# Odd shift of statistical significance when some variables are dropped from model

I am testing the statistical significance of some explanatory variables in a factor model, using the Fama-MacBeth two-pass regression (also known as the Cross-Sectional Approach).

Assuming my dependent variables are stock returns, and that my explanatory variables are macro factors, such as Inflation, Oil prices, Industrial Production:

• I first run a rolling-time-series regression (60 months window) of each stock with respect to all my explanatory variables. This will result in a time-series of sensitivities of each stock to the macro variables.

• Then, I run a cross-sectional regression for each month of my sample period, using stock returns as dependent variables, and the estimated sensitivities as independent variable. When the cross-sections are ran, we obtain the time-series factor values. For each factor, I test whether significantly different from zero.

Consider the following cross-sectional regression:

$R_i,t = \alpha_i,t + \beta_{i,1}(t)F_1,t + \beta_{i,2}(t)F_{2,t} + ... + \beta_{i,n}(t)F_{n,t} + \epsilon_i,t$

where the betas are estimated in previous periods, using time-series regression. The purpose of the cross-sectional regressions is to get time-series values of $F_1$, ..., $F_n$.

After I test for significance, I only collect the k significant variables, and include them in a regression. I redo the same test as above (time-series and cross-sectional regressions), only using my selected k variables.

BUT NOW, none of my k variables are significant!!

I am not sure how to construct my final model based on these results. Any help would be appreciated! Thank you!

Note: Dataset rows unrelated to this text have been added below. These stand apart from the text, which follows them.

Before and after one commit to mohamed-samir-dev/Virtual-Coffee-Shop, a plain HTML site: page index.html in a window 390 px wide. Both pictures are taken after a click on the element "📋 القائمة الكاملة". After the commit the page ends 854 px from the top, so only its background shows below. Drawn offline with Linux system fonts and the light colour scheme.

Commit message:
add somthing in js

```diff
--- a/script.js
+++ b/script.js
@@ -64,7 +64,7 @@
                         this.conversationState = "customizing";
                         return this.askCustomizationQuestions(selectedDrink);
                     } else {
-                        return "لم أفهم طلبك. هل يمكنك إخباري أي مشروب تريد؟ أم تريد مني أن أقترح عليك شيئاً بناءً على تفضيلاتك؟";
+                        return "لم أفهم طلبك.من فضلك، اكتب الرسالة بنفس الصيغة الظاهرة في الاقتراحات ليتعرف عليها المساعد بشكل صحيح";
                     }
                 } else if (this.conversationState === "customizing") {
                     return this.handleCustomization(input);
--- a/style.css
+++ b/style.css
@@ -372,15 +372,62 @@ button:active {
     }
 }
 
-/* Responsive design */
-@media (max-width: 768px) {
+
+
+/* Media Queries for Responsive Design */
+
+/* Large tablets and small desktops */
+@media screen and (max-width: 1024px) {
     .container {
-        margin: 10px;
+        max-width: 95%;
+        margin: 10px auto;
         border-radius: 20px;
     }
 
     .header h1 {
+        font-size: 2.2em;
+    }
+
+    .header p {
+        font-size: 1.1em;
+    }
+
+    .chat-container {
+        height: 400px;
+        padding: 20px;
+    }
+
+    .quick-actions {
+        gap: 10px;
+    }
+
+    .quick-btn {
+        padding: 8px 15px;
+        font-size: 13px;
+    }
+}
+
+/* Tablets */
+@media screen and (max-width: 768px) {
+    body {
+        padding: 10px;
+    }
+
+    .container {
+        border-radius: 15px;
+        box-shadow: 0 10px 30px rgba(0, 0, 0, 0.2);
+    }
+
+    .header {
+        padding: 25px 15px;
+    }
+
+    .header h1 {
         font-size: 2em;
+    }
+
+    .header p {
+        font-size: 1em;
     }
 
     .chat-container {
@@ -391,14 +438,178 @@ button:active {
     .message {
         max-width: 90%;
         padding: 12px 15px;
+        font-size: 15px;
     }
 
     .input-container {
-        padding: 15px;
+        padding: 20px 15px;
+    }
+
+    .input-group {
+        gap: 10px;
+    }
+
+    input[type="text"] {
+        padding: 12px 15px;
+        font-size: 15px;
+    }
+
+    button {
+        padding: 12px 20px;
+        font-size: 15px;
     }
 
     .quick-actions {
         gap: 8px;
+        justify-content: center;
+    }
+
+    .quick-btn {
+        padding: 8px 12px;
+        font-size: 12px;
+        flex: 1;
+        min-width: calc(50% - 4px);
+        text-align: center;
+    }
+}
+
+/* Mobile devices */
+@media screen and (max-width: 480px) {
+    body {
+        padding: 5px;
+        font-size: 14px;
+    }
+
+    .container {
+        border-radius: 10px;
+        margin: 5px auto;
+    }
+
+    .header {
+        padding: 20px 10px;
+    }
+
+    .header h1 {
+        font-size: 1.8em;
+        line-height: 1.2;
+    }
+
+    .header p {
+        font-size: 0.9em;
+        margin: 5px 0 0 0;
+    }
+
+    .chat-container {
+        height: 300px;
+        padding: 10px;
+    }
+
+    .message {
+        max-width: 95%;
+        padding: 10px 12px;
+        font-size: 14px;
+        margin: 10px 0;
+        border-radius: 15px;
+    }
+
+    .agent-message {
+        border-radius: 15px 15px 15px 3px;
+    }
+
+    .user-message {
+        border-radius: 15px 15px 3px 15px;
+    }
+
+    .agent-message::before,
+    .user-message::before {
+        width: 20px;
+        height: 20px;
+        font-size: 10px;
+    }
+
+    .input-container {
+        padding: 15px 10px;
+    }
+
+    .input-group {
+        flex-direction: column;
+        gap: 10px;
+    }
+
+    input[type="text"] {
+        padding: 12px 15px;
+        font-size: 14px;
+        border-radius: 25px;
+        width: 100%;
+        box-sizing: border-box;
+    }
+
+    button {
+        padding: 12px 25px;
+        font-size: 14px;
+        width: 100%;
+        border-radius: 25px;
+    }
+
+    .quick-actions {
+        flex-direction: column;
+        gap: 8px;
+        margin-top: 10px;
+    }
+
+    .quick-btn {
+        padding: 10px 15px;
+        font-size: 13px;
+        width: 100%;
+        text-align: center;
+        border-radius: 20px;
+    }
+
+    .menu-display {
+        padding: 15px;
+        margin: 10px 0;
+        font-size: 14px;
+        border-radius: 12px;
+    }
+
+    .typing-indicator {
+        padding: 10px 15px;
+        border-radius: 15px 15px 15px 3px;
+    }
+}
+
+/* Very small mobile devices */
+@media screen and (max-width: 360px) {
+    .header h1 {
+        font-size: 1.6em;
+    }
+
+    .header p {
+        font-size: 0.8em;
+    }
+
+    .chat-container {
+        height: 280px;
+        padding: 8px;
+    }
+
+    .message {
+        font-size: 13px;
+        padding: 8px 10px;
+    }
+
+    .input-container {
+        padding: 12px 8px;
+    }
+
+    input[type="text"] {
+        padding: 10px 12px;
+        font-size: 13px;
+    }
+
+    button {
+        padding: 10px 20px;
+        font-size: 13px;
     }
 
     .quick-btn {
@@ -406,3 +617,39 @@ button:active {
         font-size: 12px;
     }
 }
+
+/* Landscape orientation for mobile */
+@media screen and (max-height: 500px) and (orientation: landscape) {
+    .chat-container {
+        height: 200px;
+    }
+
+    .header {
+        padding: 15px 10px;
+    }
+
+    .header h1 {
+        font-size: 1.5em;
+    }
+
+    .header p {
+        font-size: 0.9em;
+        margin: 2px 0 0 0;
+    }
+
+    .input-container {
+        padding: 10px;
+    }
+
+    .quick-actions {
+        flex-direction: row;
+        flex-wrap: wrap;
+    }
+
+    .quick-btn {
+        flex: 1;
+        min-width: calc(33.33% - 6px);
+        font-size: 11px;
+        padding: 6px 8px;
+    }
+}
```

• Can you perhaps describe your design a bit more? What do you mean by a factor model? – Behacad Sep 5 '13 at 16:33
• What does "t" represent? Should it be a subscript? – Alecos Papadopoulos Sep 5 '13 at 18:29
• Yes, it is a subscript. The syntax was too convoluted, that's why I put it in parenthesis. t shows that those betas vary through time. – Mayou Sep 5 '13 at 18:31
• This is sometimes a sign of severe multicollinearity among the $\beta$'s that are used as regressors in the cross-sectinal regressions. Maybe you should run some relevant tests. – Alecos Papadopoulos Sep 5 '13 at 18:32
• I made sure to only include variables with correlation < 0.6 with any other variable. DO you think that threshold is too high? Also, sometimes, even if two variables are highly correlated, they do not convey the same information, and should both be included.. – Mayou Sep 5 '13 at 18:34

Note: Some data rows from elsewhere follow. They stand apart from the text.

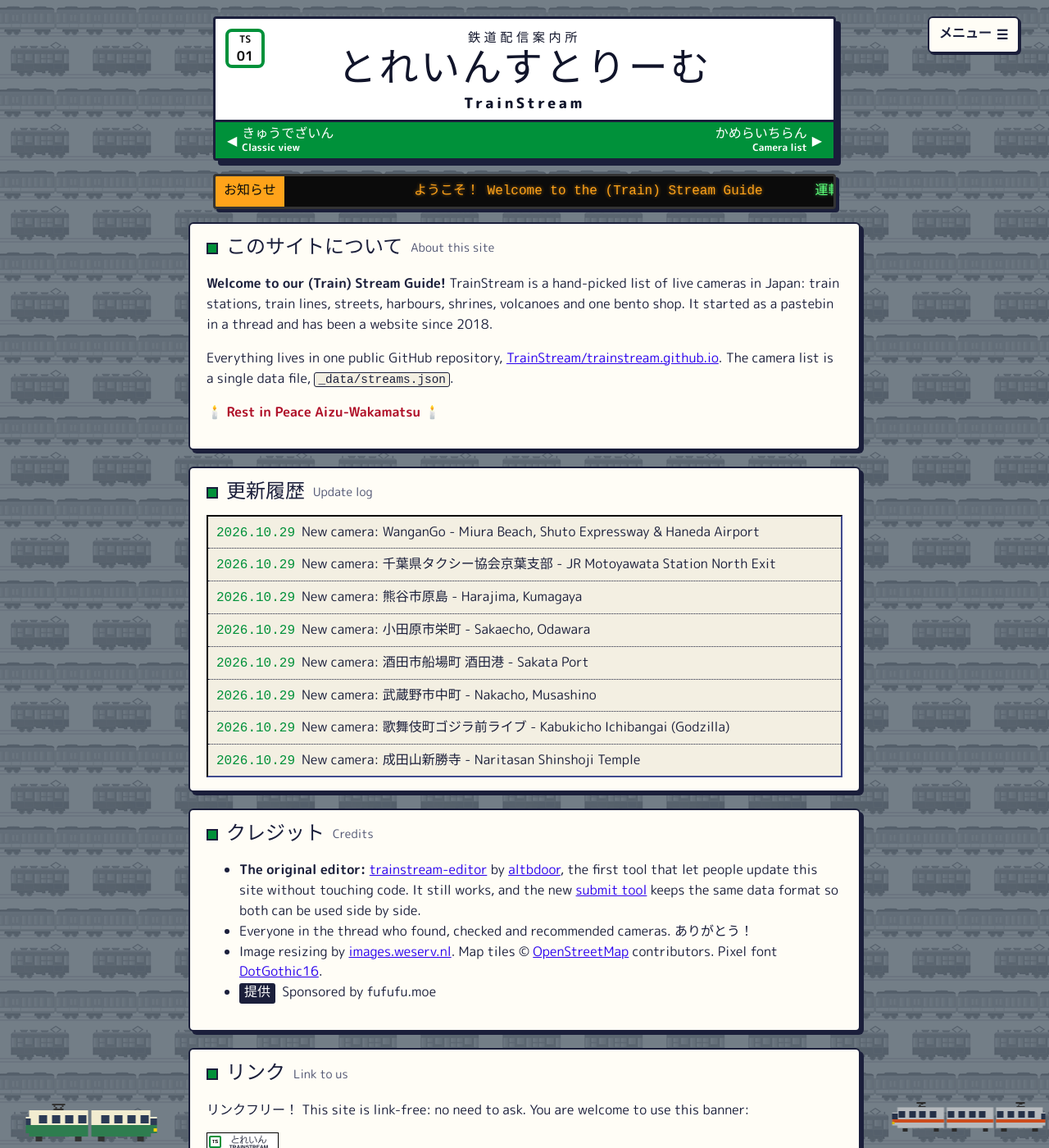
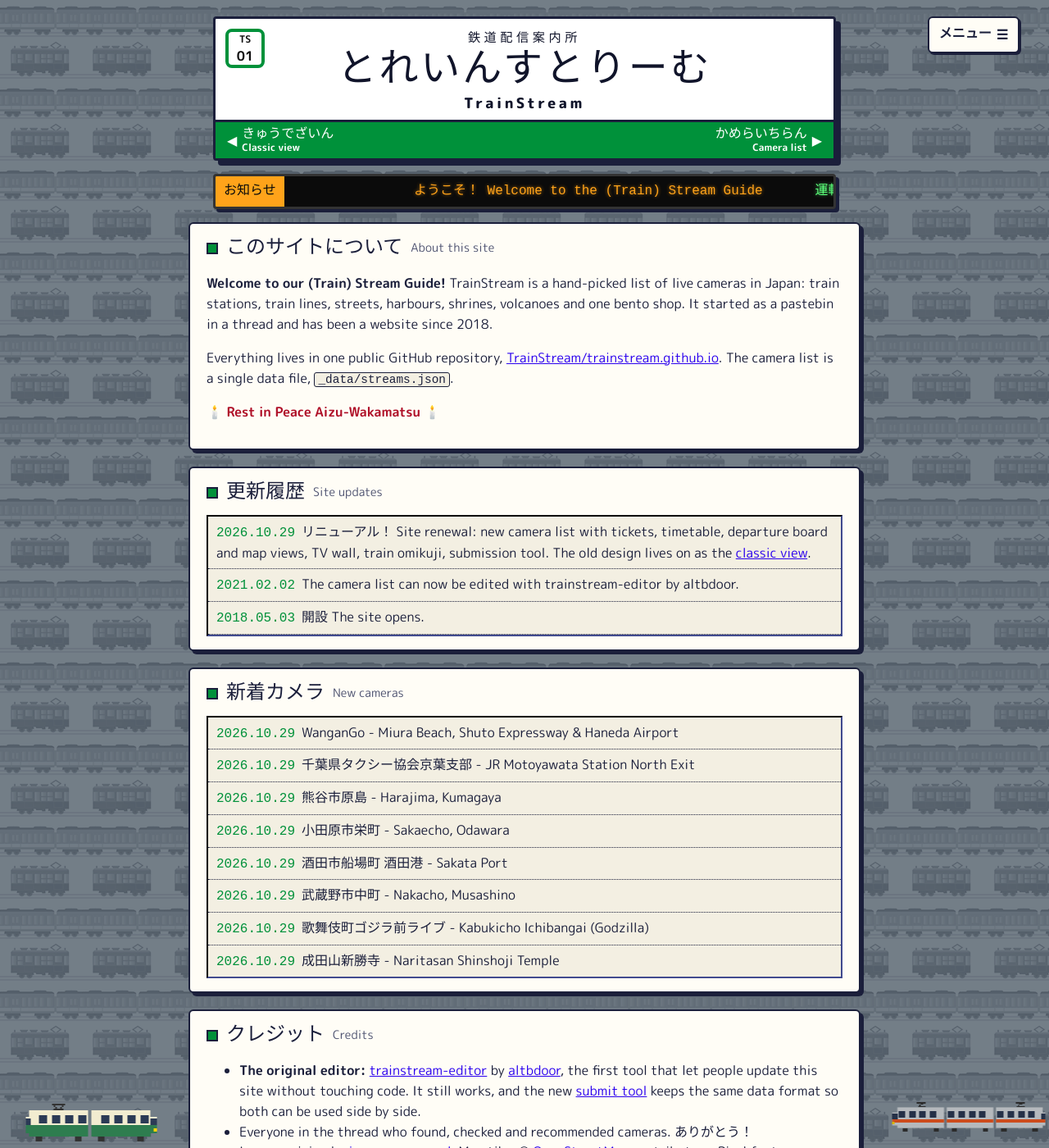
Before and after one commit to TrainStream/trainstream.github.io, a Jekyll site: the page built from about/index.html, in a window 1280 px wide and 1400 px high. Shown: the whole window at 82% size. Built offline with Jekyll 4.4.1, drawn with Linux system fonts in a browser that asks for light colours; some web fonts are replaced.

Commit message:
Keep your visitor number fixed while the odometer ticks; split the update log into site updates and new cameras
Co-Authored-By: Claude Opus 5.5 <noreply@anthropic.com>
Claude-Session: https://claude.ai/code/session_016eFxwZD1QMGCZiBB3wecyq

```diff
--- a/about/index.html
+++ b/about/index.html
@@ -11,14 +11,22 @@ classic_url: /classic/
 </section>
 
 <section class="panel prose">
-    <h2 class="panel-title">更新履歴 <small>Update log</small></h2>
+    <h2 class="panel-title">更新履歴 <small>Site updates</small></h2>
     <ul class="update-log">
-        {%- for s in added limit: 30 %}
-        <li><time datetime="{{ s.addedAt }}">{{ s.addedAt | date: '%Y.%m.%d' }}</time>New camera: {{ s.name | escape }}</li>
-        {%- endfor %}
         <li><time datetime="2026-10-29">2026.10.29</time>リニューアル！ Site renewal: new camera list with tickets, timetable, departure board and map views, TV wall, train omikuji, submission tool. The old design lives on as the <a href="/classic/">classic view</a>.</li>
         <li><time datetime="2021-02-02">2021.02.02</time>The camera list can now be edited with trainstream-editor by altbdoor.</li>
         <li><time datetime="{{ site.ts_since }}">{{ site.ts_since | date: '%Y.%m.%d' }}</time>開設 The site opens.</li>
+    </ul>
+</section>
+
+<section class="panel prose">
+    <h2 class="panel-title">新着カメラ <small>New cameras</small></h2>
+    <ul class="update-log">
+        {%- for s in added limit: 100 %}
+        <li><time datetime="{{ s.addedAt }}">{{ s.addedAt | date: '%Y.%m.%d' }}</time>{{ s.name | escape }}</li>
+        {%- else %}
+        <li>No new cameras yet.</li>
+        {%- endfor %}
     </ul>
 </section>
 
--- a/assets/js/site.js
+++ b/assets/js/site.js
@@ -153,10 +153,13 @@
     /* other "visitors" keep arriving while you read */
     function keepTicking(note) {
         var noteBox = document.getElementById('counter-note');
+        var shown = currentCount;
         function tick() {
             var groupTour = Math.random() < 1 / 15;
             var add = groupTour ? 40 + Math.floor(Math.random() * 20) : 1 + Math.floor(Math.random() * 3);
-            showCount(currentCount + add, note);
+            // only the odometer (everyone) moves; "your" number stays the one you arrived with
+            shown += add;
+            renderDigits(shown);
             if (groupTour) {
                 noteBox.hidden = false;
                 noteBox.textContent = '🚌 団体様ご来店！ A tour group just arrived (+' + add + ')';
```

The problem is coming from the fact that Fama-MacBeth standard errors do not include corrections regarding the fact that $\beta$'s are estimated (from the first stage TS regression). At least what you can do is compute the Shanken correction factors and check that the corrections in this case are indeed large. And that's why you are having the problem.